It’s not exactly cold in Costa Rica but it’s never as deathly hot as the summer heat tsunami hitting much of the United States. Honestly, if you flew from that “heat dome” to the tropical latitudes of Costa Rica, you wouldn’t feel as roasted no matter which part of the country you visited. Up in Guanacaste, temps would get up into the 90s, but it wouldn’t be as humid and you might see a large-eyed, Double-striped Thick-Knee or get a chance to study Nutting’s Flycatchers.
Further south on the Pacific coast, it’s definitely hot and humid but the mercury still doesn’t rise more than 92 degrees. Cloudy weather also tends to make it a bit cooler and you will note nicer temps inside heavily shaded primary forest as well. Over in the Caribbean lowlands, the birding takes place in humid, 80 something degree weather but that’s never as bad as a the 100 degree, outdoor humid sauna taking place in the USA.
On the south Pacific slope, you could run into Fiery-billed Aracaris (above),and then watch their Caribbean slope counterparts Collared Aracari (below) on the other side of the mountains.
If your desire to escape the heat is enough to forgo birding in the lowlands altogether, then head up into the subtropical zone where temperatures are a pleasant 70 something degrees. Higher still, you can watch the Talamancan endemics and pretend that its Autumn with 65 degree days and 50 degree nights.
Regionally endemic Prong-billed Barbets are a fairly common sight when birding Costa Rica cloud forests.
Volcano Hummingbirds are abundant in high elevation habitats.

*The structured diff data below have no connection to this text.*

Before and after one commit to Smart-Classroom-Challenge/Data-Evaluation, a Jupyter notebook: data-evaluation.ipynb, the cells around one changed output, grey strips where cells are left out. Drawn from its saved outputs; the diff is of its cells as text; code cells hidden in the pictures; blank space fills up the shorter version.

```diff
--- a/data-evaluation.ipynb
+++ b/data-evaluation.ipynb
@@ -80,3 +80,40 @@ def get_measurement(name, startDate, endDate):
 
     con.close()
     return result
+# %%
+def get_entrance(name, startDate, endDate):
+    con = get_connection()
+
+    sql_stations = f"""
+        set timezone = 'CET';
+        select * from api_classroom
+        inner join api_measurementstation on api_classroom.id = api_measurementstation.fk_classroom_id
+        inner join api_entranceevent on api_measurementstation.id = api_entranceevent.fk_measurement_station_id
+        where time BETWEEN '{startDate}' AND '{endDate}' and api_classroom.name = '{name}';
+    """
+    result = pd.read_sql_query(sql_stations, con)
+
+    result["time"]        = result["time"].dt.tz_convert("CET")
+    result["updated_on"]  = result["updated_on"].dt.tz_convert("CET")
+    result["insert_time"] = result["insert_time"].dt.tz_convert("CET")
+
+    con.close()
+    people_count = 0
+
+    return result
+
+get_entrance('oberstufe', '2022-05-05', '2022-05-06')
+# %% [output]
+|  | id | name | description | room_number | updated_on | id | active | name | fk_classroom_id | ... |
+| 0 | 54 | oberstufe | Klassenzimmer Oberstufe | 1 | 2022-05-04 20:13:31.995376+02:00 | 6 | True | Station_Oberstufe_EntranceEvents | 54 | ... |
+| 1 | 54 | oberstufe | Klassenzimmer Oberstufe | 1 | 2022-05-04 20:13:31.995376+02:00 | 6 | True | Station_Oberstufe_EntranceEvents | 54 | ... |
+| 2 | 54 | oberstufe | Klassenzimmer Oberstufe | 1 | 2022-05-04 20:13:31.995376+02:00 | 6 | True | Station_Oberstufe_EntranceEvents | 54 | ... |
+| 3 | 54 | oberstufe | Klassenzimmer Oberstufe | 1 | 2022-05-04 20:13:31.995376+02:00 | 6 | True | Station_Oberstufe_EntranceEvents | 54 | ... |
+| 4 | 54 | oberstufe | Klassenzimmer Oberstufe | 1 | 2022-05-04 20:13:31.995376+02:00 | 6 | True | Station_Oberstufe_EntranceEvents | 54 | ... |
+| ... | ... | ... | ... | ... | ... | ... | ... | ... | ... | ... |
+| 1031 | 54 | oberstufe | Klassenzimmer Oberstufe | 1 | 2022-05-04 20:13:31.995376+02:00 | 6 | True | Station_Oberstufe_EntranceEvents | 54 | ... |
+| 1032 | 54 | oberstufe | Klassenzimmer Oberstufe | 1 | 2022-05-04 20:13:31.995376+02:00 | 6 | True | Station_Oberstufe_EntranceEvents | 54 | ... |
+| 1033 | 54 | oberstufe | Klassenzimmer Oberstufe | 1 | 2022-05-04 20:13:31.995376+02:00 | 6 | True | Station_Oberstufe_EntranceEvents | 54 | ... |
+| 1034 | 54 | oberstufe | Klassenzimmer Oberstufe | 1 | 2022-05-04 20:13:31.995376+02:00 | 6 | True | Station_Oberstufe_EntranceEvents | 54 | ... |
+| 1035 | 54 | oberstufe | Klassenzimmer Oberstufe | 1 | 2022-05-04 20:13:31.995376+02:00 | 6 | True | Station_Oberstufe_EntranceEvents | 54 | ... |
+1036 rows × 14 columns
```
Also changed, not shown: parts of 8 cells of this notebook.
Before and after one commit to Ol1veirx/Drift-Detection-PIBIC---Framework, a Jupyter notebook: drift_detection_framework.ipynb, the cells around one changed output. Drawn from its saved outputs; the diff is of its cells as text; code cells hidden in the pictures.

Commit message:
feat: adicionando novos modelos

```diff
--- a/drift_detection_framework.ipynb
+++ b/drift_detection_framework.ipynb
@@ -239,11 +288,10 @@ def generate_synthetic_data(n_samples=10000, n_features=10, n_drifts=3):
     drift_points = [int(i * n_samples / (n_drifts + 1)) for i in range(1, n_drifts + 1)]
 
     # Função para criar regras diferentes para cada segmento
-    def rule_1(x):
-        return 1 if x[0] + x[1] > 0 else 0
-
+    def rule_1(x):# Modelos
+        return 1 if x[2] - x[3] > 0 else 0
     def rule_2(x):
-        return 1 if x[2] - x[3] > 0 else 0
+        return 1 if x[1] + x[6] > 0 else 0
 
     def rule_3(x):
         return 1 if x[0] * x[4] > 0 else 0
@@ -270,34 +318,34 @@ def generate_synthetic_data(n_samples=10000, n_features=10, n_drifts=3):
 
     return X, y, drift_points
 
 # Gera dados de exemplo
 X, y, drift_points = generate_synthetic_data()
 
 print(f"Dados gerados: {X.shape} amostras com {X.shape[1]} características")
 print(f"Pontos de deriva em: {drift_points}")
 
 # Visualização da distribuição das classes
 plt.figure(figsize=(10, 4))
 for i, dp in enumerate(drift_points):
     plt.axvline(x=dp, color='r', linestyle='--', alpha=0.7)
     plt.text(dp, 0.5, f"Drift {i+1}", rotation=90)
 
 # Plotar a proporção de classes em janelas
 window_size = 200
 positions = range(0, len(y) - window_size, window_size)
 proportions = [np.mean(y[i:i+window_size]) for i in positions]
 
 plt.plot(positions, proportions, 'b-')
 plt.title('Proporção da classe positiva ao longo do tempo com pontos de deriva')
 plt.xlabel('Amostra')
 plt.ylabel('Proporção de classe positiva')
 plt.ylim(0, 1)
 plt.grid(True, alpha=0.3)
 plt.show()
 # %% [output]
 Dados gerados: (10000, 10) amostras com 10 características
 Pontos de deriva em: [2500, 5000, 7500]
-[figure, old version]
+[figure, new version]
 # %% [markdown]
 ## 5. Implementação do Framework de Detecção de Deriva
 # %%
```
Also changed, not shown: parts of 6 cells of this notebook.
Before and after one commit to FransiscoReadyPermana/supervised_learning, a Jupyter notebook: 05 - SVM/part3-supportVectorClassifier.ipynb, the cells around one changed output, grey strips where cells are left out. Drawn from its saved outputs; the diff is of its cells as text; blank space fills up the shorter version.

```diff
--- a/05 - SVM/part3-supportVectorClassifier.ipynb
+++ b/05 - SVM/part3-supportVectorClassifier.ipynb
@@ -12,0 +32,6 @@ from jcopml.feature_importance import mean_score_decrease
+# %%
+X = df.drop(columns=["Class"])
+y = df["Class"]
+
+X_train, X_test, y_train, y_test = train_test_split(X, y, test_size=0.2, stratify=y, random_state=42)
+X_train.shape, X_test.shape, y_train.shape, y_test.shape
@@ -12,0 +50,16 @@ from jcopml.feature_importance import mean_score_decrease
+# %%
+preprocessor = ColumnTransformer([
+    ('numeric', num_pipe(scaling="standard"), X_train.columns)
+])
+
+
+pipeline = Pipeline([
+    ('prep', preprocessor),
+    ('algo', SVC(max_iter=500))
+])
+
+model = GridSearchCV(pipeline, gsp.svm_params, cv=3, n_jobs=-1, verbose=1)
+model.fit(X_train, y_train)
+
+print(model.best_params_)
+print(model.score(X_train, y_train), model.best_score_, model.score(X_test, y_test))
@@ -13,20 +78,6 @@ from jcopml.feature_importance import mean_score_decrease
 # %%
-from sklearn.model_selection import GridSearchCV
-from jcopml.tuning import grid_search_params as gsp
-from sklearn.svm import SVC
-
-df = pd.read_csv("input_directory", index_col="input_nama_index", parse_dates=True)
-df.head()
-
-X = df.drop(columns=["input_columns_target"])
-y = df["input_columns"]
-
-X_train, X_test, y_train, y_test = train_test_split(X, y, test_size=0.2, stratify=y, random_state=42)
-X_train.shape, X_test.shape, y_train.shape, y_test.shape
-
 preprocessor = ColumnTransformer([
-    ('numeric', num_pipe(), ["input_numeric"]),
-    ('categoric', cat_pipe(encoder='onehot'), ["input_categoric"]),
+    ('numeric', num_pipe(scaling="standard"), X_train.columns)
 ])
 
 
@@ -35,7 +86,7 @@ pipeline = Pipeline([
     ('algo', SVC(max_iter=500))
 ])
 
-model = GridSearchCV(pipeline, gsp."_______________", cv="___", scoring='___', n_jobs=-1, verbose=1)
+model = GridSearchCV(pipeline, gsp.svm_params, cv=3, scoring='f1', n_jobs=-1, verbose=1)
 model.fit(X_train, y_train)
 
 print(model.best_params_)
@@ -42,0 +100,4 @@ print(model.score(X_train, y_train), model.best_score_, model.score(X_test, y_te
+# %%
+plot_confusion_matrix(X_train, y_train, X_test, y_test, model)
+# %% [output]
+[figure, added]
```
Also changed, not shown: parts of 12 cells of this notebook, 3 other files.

Weather in the Central Valley is s bit like that of cloud forest but drier. For example, as I write this post, it’s about 78 degrees outside with moderate humidity. Yes, quite close to most people’s idea of “perfect”. Despite it being the rainy season, we are also getting beautiful, sunny weather so don’t think for a second that you can only visit during the dry season, or that Costa Rica is too hot any time of the year. The outdoors are pretty much like this year round with varying amounts of rain. Oh, and the birding is pretty good too! I’m hoping to get out this weekend to look for bellbirds or fruiting trees that may hold uncommon post-breeding frugivores. I might also head over to Cachi Lake and try for my long-awaited Masked Duck. Whatever I end up doing, the birding is guaranteed to be exciting.